Task item: In the records below, find the line that contains "there. The radio" and the line that contains "transmits | — |". Set down exactly those lines and every line between them, and nothing more.

···

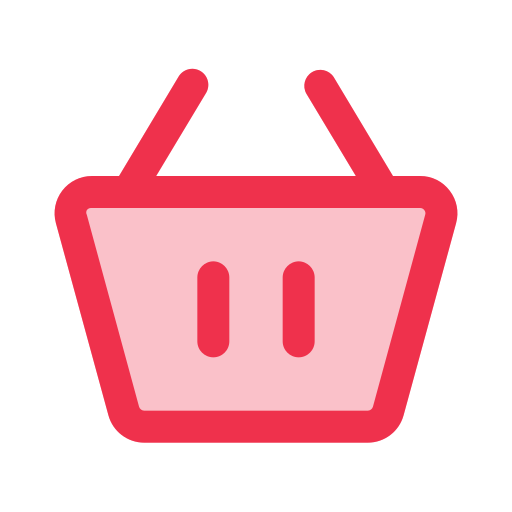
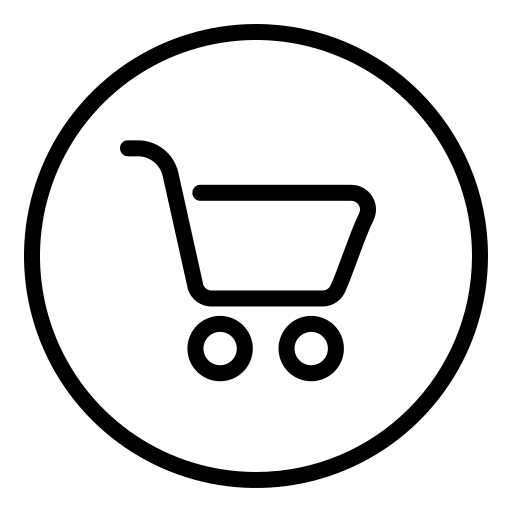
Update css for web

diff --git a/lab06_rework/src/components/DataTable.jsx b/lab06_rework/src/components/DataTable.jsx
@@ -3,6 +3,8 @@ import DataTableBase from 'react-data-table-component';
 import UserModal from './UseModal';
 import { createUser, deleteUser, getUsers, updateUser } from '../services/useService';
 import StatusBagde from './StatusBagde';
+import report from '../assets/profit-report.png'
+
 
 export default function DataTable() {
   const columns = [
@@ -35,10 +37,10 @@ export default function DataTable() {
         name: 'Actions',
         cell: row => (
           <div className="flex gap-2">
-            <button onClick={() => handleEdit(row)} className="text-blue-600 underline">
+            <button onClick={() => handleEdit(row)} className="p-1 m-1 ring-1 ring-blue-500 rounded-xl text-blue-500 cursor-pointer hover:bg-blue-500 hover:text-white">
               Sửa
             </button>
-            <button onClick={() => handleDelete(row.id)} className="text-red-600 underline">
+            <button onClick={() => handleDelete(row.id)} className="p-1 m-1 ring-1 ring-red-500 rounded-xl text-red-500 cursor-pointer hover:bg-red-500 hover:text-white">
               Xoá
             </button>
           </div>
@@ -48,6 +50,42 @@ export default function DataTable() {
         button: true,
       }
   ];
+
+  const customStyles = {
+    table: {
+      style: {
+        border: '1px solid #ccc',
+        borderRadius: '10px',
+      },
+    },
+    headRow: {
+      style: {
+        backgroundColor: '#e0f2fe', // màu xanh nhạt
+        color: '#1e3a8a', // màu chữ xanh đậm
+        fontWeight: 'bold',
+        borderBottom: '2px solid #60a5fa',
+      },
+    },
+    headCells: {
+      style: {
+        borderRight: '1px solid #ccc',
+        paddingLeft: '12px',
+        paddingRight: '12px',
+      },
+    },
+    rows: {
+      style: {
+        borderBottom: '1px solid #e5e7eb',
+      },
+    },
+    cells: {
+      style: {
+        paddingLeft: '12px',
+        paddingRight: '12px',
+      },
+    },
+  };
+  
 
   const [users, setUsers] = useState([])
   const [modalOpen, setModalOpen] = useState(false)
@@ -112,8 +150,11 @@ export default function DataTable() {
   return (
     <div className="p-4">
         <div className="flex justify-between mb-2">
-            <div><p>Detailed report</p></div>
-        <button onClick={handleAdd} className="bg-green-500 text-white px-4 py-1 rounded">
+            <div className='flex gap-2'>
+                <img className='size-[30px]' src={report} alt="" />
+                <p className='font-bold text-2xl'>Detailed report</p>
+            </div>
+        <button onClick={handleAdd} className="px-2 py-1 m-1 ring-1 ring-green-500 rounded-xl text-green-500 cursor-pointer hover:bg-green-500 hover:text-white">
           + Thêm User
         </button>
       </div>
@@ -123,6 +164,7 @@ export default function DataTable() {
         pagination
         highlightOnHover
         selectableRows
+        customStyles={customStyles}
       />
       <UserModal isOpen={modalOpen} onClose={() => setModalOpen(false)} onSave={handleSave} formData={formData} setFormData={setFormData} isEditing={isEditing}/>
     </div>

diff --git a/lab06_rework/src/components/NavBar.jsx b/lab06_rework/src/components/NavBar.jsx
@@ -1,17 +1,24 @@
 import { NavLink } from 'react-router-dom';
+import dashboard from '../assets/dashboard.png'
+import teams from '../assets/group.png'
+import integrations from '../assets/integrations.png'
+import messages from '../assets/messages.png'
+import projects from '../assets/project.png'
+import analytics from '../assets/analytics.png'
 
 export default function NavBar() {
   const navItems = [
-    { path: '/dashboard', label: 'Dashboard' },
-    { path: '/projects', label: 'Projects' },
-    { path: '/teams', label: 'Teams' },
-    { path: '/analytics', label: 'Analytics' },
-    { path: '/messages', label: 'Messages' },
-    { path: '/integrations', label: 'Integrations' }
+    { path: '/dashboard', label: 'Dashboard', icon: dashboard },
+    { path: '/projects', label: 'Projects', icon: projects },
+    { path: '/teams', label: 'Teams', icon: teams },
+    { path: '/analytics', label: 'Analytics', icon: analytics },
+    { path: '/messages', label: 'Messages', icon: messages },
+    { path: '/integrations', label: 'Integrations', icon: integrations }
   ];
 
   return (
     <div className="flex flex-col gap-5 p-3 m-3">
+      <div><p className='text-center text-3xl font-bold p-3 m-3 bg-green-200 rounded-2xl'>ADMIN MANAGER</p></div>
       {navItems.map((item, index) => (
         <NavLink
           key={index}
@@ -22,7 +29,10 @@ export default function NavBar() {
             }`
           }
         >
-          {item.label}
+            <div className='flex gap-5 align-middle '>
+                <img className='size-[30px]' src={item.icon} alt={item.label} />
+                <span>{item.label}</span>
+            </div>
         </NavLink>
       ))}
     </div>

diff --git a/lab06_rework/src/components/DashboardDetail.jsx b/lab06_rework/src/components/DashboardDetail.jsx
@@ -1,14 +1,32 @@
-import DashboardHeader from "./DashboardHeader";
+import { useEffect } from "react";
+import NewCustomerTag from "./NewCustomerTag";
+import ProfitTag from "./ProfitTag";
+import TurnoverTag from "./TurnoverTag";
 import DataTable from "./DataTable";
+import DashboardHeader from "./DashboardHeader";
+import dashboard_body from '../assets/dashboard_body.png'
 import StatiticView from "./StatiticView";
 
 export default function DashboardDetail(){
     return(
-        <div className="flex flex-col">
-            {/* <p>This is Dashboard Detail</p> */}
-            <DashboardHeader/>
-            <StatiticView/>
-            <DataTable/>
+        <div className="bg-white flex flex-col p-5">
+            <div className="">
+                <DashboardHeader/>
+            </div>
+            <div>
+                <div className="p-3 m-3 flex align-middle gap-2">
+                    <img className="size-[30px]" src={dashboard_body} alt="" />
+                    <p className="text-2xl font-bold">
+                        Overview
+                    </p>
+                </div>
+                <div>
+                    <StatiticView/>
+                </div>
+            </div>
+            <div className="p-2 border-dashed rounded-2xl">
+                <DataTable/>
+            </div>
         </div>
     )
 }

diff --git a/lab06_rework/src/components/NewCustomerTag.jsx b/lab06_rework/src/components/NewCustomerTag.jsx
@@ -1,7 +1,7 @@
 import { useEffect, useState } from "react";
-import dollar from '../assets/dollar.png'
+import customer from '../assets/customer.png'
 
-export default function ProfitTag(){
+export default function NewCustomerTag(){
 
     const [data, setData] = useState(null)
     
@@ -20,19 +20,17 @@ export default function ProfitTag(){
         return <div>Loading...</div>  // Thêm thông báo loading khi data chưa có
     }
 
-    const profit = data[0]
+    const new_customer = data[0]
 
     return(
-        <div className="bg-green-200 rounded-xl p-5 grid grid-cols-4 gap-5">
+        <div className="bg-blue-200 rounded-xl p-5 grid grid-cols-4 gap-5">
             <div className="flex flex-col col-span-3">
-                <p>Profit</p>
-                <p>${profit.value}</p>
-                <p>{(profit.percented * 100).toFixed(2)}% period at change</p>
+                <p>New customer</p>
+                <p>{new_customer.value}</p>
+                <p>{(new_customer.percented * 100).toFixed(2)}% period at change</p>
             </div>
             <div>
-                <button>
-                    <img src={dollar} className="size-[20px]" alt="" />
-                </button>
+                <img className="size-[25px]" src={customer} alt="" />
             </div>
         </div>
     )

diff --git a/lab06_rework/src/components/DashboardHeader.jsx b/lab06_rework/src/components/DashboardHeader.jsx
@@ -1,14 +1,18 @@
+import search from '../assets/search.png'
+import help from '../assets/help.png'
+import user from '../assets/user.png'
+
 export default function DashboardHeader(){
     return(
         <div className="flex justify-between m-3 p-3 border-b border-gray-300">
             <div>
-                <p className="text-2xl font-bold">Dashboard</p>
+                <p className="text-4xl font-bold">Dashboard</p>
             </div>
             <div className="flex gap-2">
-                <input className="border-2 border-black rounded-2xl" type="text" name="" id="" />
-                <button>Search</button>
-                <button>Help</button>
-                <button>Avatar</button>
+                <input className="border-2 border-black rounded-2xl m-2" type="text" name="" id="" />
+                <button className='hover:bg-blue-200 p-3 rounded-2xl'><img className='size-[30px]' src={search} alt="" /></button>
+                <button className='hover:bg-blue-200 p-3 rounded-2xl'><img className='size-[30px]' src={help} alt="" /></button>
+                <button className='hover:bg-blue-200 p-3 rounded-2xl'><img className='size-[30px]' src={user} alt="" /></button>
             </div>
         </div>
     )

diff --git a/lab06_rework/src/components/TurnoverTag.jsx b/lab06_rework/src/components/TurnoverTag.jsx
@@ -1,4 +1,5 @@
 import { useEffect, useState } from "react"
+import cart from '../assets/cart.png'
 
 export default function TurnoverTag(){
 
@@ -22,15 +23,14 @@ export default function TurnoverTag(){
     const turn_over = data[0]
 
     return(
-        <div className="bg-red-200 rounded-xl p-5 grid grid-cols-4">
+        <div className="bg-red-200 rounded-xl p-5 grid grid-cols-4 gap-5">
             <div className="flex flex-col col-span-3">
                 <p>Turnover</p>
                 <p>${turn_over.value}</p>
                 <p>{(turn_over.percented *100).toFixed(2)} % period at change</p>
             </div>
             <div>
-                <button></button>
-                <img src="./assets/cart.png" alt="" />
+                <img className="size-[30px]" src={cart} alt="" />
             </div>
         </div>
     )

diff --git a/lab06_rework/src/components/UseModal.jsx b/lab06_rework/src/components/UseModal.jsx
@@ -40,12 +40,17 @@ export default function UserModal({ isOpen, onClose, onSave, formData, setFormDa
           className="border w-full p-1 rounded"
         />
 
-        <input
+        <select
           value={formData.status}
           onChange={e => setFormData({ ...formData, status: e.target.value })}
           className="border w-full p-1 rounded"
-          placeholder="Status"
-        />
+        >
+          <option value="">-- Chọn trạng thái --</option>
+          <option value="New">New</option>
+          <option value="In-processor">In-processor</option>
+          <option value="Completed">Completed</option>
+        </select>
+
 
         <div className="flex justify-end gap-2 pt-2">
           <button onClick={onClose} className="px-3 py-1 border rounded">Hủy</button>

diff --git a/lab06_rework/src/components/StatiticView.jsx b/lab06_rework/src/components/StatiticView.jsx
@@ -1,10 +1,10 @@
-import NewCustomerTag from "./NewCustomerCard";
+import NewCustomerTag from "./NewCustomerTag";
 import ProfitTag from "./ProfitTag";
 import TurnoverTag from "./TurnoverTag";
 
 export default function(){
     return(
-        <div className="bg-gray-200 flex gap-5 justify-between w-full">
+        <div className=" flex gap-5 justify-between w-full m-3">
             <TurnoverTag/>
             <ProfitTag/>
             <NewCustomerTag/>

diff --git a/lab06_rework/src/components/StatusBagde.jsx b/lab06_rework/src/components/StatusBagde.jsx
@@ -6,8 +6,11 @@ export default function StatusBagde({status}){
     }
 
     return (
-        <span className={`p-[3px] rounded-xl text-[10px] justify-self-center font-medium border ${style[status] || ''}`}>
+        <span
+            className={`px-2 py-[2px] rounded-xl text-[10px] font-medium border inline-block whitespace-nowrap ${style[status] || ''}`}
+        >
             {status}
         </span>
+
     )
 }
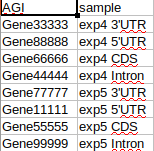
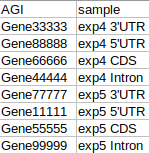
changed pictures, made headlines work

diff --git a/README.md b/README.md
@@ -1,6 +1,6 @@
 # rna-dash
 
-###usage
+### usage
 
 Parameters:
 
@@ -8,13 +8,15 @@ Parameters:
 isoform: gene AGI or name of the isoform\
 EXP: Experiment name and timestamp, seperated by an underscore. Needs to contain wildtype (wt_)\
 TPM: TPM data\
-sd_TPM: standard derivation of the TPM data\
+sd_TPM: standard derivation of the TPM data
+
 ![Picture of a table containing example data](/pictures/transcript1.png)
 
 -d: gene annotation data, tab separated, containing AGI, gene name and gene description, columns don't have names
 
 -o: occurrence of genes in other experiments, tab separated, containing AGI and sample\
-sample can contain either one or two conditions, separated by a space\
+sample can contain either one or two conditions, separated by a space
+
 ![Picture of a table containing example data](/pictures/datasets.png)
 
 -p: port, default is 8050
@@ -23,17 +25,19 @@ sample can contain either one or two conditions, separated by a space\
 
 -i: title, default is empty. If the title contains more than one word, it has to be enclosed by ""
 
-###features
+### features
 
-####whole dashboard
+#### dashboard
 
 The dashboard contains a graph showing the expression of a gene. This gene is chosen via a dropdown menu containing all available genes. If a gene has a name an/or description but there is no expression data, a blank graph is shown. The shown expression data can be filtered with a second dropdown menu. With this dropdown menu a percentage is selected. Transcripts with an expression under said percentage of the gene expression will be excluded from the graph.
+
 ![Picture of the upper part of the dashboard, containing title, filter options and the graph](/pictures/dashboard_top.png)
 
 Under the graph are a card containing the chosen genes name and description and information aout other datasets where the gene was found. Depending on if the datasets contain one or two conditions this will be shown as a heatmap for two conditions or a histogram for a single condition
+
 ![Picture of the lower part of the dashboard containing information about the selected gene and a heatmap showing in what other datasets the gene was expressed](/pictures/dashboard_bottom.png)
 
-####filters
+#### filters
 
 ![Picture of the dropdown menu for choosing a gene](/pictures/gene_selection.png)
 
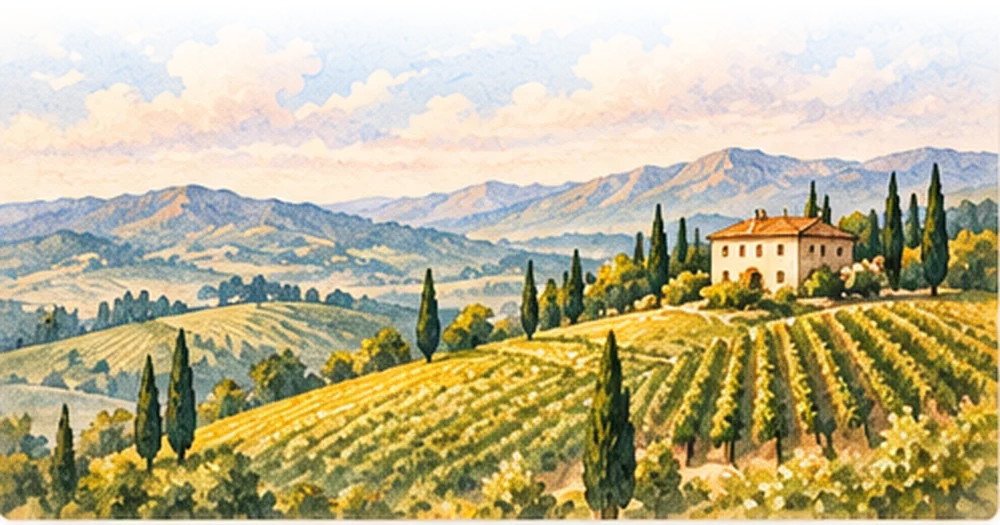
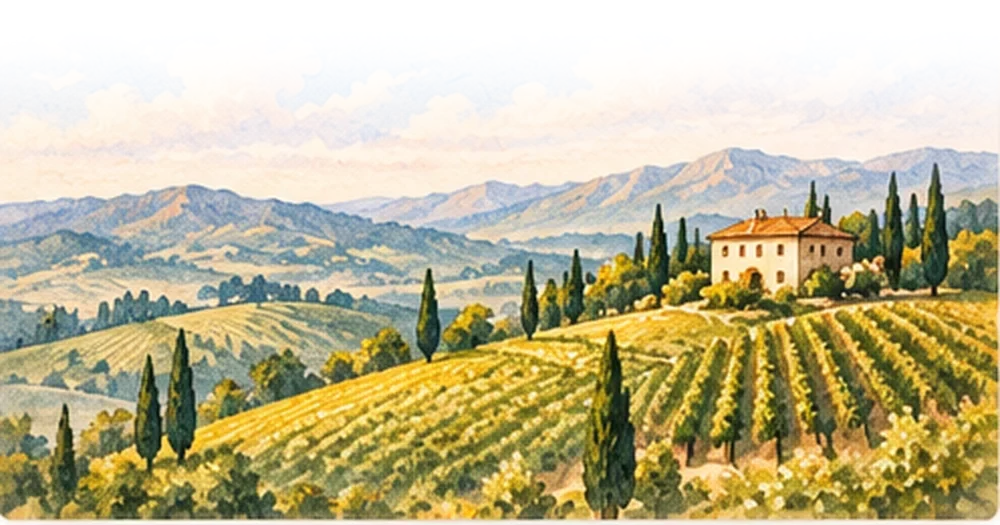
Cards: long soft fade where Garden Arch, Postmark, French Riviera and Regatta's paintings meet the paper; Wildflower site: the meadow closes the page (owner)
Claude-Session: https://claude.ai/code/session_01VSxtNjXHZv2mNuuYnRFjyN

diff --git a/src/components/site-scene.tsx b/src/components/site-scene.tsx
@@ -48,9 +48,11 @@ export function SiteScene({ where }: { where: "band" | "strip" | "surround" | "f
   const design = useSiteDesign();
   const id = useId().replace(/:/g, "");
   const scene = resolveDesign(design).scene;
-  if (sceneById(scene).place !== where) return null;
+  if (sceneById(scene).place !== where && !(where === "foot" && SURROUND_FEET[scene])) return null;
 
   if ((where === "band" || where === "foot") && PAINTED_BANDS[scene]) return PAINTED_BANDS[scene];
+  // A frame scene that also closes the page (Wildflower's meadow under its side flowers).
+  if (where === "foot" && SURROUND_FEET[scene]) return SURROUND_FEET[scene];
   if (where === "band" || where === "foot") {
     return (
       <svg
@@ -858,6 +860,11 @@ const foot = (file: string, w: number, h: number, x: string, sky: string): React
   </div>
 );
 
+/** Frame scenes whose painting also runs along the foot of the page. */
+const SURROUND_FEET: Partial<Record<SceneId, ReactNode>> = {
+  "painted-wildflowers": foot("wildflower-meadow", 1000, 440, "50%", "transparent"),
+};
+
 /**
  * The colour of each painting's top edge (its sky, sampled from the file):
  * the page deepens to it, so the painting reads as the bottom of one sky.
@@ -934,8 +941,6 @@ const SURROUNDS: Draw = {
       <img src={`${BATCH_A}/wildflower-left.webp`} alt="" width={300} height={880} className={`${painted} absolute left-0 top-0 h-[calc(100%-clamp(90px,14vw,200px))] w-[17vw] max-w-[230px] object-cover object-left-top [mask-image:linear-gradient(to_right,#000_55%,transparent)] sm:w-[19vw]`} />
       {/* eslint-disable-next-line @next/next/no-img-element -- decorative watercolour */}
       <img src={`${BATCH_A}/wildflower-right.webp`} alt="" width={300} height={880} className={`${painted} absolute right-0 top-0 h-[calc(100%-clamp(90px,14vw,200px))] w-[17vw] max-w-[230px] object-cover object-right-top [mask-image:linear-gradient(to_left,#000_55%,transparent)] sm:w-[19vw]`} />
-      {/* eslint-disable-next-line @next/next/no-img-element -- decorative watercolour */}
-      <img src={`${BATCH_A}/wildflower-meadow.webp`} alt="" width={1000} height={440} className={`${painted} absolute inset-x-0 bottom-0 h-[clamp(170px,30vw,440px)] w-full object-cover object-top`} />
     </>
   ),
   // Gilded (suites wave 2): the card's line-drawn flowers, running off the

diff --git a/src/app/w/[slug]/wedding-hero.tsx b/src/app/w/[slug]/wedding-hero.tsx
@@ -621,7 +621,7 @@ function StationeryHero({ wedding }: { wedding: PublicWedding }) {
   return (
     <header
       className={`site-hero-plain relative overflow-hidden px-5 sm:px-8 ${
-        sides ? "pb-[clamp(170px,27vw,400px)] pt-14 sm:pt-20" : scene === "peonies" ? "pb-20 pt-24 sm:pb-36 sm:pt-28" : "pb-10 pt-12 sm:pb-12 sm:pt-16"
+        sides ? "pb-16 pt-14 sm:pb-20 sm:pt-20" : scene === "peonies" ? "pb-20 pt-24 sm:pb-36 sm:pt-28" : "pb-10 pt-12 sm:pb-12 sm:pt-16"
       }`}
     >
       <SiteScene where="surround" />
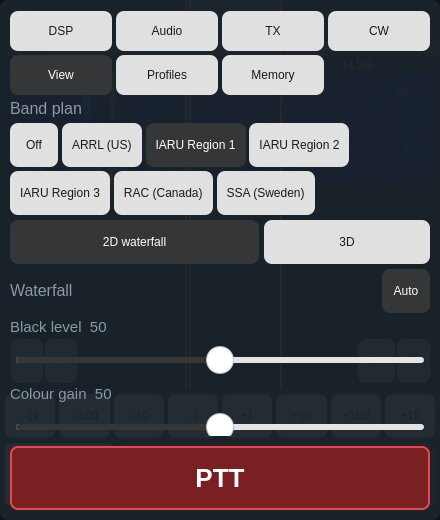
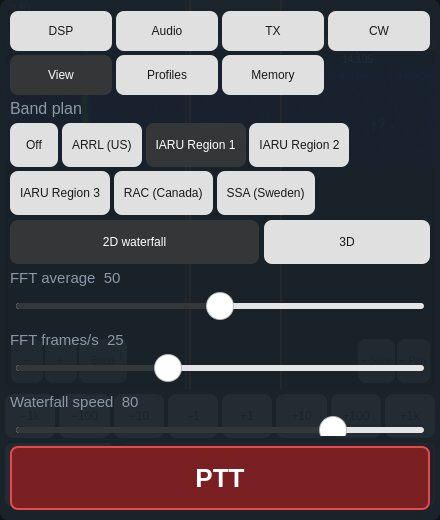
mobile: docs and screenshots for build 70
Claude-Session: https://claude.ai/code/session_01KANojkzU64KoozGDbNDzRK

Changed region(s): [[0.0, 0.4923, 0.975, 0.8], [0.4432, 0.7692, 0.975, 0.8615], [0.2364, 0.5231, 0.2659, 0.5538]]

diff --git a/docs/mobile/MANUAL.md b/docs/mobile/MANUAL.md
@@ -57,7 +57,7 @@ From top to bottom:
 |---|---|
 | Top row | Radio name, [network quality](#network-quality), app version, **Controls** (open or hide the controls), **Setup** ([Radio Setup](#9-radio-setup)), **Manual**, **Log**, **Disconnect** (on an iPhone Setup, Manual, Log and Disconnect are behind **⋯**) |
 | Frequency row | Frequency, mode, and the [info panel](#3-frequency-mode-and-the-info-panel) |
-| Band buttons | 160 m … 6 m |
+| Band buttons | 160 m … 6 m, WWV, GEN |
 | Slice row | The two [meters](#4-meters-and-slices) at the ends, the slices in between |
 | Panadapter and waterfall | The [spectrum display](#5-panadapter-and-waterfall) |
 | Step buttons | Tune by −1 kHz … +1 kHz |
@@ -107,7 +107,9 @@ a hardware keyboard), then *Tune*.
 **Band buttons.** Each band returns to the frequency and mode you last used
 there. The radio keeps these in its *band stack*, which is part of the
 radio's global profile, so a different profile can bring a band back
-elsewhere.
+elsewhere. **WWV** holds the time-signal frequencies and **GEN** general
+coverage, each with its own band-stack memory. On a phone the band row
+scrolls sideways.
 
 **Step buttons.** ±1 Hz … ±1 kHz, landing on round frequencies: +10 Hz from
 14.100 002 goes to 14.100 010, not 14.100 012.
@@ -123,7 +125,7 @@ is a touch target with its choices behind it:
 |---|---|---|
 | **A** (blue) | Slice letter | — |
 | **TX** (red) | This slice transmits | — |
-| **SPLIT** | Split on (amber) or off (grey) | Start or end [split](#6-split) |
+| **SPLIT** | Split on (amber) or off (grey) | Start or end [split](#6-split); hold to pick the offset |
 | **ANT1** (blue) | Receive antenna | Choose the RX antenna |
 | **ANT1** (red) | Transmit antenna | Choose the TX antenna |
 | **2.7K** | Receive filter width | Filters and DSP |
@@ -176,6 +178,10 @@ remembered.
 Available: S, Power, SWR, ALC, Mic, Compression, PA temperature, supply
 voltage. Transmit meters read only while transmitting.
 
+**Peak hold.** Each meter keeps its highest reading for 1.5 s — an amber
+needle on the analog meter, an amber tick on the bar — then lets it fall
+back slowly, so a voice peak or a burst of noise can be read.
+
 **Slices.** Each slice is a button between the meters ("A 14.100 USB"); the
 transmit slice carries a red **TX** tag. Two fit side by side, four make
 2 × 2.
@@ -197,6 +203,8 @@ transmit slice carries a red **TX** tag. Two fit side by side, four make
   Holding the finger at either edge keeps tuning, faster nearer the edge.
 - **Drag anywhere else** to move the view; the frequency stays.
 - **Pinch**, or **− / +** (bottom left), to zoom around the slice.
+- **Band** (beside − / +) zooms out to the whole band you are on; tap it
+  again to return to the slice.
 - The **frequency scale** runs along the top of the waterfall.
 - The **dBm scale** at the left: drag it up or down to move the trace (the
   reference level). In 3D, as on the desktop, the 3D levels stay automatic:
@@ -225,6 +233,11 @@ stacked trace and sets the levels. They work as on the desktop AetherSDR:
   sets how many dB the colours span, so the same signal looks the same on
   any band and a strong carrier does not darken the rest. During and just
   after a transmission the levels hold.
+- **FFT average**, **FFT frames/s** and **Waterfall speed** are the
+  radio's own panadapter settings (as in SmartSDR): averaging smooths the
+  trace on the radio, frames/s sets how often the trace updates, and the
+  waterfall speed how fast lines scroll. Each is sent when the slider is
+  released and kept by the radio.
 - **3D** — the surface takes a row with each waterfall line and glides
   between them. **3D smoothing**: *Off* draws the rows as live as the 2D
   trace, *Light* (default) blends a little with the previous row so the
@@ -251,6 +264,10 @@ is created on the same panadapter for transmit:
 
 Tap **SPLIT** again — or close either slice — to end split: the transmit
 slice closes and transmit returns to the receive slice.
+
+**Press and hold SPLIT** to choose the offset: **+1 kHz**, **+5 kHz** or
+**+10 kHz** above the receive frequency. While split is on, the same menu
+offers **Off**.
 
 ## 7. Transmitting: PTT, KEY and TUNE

···

Expected answer:
 there. The radio keeps these in its *band stack*, which is part of the
 radio's global profile, so a different profile can bring a band back
-elsewhere.
+elsewhere. **WWV** holds the time-signal frequencies and **GEN** general
+coverage, each with its own band-stack memory. On a phone the band row
+scrolls sideways.
 
 **Step buttons.** ±1 Hz … ±1 kHz, landing on round frequencies: +10 Hz from
 14.100 002 goes to 14.100 010, not 14.100 012.
@@ -123,7 +125,7 @@ is a touch target with its choices behind it:
 |---|---|---|
 | **A** (blue) | Slice letter | — |
 | **TX** (red) | This slice transmits | — |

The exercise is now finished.